TO DO: Scan the entries below for the word "data" and copy every line in which it occurs.

(Modification records)
►

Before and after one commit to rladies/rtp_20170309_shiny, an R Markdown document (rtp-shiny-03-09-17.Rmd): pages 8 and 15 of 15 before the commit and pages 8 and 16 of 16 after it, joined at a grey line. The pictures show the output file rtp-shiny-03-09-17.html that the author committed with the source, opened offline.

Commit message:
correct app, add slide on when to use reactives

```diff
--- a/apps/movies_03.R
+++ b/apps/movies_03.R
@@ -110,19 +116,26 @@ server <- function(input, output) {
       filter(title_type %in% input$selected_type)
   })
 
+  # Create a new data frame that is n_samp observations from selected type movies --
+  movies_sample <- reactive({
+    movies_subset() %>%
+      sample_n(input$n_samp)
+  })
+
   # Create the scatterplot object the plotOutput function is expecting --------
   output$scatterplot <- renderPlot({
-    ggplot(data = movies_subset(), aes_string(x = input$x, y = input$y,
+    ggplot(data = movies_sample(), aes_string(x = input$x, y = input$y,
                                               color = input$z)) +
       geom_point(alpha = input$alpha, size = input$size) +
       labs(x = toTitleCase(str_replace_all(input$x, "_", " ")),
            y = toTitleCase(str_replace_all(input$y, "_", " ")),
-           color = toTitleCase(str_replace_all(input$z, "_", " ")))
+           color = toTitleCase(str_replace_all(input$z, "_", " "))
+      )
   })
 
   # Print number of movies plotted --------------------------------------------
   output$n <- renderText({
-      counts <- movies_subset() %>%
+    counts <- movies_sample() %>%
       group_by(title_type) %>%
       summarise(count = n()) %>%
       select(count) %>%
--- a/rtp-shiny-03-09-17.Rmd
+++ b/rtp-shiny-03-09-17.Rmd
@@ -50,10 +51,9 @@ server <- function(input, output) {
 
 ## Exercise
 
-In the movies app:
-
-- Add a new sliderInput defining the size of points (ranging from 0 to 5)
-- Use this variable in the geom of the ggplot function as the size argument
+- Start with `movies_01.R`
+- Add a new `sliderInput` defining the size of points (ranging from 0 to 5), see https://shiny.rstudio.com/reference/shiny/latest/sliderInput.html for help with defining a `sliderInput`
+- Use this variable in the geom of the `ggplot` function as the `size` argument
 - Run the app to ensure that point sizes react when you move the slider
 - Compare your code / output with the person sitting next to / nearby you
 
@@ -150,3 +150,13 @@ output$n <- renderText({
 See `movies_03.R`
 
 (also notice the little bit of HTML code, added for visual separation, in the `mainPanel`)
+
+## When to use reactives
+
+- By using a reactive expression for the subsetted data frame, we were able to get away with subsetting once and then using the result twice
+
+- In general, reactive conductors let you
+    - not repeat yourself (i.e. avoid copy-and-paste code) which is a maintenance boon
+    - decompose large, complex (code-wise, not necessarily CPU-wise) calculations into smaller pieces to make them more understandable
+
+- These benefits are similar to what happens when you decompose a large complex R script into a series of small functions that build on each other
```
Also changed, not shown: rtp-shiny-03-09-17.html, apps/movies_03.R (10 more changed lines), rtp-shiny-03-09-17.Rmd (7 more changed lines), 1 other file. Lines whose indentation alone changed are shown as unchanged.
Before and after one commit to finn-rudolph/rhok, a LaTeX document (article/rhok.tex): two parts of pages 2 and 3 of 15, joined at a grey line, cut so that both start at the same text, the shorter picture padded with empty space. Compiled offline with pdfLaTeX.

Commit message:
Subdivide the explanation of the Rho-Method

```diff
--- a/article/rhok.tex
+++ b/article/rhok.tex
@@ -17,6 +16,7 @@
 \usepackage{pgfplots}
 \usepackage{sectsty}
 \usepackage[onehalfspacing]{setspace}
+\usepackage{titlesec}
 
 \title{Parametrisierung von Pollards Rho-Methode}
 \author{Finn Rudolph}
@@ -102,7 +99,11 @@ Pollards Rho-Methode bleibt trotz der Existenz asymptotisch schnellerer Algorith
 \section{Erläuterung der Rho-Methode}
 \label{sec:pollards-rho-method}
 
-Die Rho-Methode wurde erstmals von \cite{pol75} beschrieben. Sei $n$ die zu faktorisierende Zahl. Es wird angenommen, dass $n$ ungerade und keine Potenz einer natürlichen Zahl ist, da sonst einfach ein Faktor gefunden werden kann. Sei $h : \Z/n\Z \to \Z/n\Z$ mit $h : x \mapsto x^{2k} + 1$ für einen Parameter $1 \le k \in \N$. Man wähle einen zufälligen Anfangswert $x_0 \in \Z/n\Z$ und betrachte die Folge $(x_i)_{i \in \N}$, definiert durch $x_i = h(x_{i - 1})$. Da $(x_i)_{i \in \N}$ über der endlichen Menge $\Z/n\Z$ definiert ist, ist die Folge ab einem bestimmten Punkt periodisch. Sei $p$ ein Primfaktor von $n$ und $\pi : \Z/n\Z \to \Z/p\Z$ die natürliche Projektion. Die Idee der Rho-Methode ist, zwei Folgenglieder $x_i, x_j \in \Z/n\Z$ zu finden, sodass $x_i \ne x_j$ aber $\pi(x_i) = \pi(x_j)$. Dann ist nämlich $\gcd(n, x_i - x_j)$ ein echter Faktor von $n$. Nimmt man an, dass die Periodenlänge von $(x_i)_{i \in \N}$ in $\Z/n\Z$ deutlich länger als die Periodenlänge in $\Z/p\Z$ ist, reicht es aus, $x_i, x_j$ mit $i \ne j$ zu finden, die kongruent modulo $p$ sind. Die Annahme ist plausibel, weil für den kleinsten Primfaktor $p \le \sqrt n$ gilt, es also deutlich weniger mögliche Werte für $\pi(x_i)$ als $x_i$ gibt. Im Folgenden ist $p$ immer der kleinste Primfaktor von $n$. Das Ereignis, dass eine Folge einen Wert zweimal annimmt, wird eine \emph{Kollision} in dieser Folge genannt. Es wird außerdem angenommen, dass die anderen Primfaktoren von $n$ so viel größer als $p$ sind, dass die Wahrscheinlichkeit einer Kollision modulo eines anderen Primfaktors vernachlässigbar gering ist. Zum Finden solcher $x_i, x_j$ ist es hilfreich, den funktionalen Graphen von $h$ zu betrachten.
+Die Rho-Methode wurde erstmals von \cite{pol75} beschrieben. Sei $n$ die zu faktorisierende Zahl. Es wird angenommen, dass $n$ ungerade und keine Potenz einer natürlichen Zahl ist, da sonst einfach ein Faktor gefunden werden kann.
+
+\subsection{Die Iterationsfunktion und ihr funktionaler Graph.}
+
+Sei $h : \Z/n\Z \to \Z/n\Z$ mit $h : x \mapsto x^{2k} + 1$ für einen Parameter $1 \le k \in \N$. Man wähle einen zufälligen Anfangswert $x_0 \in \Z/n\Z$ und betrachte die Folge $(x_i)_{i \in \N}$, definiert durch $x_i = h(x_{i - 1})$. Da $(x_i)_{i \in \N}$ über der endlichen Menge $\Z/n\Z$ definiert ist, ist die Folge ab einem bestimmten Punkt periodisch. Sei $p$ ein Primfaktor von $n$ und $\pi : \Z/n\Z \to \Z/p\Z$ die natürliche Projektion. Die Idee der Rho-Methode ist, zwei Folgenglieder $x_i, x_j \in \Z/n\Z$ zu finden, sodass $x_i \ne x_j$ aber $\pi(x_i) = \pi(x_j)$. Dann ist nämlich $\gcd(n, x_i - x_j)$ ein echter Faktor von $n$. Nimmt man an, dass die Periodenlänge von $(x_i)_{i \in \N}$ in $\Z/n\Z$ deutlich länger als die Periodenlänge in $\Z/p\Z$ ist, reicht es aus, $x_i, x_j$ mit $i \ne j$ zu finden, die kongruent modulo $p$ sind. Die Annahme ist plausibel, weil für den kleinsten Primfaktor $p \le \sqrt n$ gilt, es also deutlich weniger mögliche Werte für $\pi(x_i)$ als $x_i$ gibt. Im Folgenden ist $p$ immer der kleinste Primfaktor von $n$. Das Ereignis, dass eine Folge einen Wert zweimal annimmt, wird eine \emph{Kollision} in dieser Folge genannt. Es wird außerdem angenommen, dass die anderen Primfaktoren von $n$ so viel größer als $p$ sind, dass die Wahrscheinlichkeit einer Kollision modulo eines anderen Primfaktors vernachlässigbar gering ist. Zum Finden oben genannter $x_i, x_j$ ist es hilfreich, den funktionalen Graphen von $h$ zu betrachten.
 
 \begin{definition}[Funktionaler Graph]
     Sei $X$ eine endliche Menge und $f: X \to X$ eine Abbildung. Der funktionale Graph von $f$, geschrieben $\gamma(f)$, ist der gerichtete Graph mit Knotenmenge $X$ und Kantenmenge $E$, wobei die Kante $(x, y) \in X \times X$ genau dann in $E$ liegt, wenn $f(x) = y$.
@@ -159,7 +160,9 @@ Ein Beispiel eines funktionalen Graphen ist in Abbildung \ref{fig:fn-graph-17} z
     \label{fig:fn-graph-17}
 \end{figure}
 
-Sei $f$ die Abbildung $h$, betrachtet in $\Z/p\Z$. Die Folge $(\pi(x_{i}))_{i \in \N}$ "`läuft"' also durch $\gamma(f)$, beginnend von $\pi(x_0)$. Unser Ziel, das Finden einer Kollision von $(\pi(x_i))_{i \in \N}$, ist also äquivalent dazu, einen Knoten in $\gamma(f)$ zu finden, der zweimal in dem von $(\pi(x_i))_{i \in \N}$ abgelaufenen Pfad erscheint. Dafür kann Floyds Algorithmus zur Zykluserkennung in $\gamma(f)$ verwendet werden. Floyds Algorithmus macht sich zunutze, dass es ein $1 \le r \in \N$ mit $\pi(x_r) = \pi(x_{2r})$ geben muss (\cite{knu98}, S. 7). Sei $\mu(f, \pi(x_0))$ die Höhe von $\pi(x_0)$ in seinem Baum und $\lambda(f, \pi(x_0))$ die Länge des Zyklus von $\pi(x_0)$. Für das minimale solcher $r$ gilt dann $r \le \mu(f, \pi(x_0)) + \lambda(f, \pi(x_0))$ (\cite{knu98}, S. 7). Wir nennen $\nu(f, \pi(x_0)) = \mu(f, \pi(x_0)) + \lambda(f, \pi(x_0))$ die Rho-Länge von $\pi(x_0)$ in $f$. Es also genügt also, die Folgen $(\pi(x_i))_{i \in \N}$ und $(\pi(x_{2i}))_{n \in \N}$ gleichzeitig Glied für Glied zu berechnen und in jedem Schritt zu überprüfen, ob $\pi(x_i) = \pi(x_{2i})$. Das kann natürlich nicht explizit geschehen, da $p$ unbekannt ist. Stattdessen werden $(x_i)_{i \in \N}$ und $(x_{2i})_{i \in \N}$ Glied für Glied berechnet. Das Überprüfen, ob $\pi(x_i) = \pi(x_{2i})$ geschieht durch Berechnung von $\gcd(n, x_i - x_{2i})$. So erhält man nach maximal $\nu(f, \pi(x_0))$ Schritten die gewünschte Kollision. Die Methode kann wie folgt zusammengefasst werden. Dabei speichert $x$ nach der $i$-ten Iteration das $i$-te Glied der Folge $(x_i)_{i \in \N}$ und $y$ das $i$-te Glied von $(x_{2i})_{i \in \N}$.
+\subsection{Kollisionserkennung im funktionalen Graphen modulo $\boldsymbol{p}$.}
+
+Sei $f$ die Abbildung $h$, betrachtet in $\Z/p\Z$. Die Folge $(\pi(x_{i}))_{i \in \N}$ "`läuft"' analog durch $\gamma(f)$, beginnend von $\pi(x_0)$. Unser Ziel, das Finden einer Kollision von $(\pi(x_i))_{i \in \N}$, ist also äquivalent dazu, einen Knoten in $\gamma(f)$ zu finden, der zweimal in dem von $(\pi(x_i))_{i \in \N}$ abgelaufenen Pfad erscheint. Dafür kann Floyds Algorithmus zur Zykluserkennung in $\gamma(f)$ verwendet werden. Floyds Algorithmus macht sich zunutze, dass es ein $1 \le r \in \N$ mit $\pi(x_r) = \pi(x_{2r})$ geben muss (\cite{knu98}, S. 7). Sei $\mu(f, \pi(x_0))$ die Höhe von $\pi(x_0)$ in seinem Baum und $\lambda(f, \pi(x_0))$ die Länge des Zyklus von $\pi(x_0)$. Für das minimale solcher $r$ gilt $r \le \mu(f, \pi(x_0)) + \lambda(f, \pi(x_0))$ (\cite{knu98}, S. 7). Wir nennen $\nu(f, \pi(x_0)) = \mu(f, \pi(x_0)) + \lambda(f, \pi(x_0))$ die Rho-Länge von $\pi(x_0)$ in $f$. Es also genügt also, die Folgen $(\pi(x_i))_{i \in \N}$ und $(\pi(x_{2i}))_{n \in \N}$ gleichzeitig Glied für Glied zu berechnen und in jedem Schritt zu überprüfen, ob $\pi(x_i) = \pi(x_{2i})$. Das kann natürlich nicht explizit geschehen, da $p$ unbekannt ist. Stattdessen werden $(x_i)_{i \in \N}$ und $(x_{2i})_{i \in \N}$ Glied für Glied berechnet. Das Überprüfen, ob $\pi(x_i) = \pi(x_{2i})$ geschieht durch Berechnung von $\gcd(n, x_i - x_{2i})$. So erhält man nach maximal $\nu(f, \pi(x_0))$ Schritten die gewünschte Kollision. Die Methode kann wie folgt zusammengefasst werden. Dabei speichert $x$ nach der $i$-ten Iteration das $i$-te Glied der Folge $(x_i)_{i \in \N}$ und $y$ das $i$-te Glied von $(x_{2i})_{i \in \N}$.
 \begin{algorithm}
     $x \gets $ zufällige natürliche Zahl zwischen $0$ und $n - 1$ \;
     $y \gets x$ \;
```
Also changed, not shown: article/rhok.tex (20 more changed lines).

◄

OUTPUT FOR THIS TASK:
+  # Create a new data frame that is n_samp observations from selected type movies --
-    ggplot(data = movies_subset(), aes_string(x = input$x, y = input$y,
+    ggplot(data = movies_sample(), aes_string(x = input$x, y = input$y,
+- By using a reactive expression for the subsetted data frame, we were able to get away with subsetting once and then using the result twice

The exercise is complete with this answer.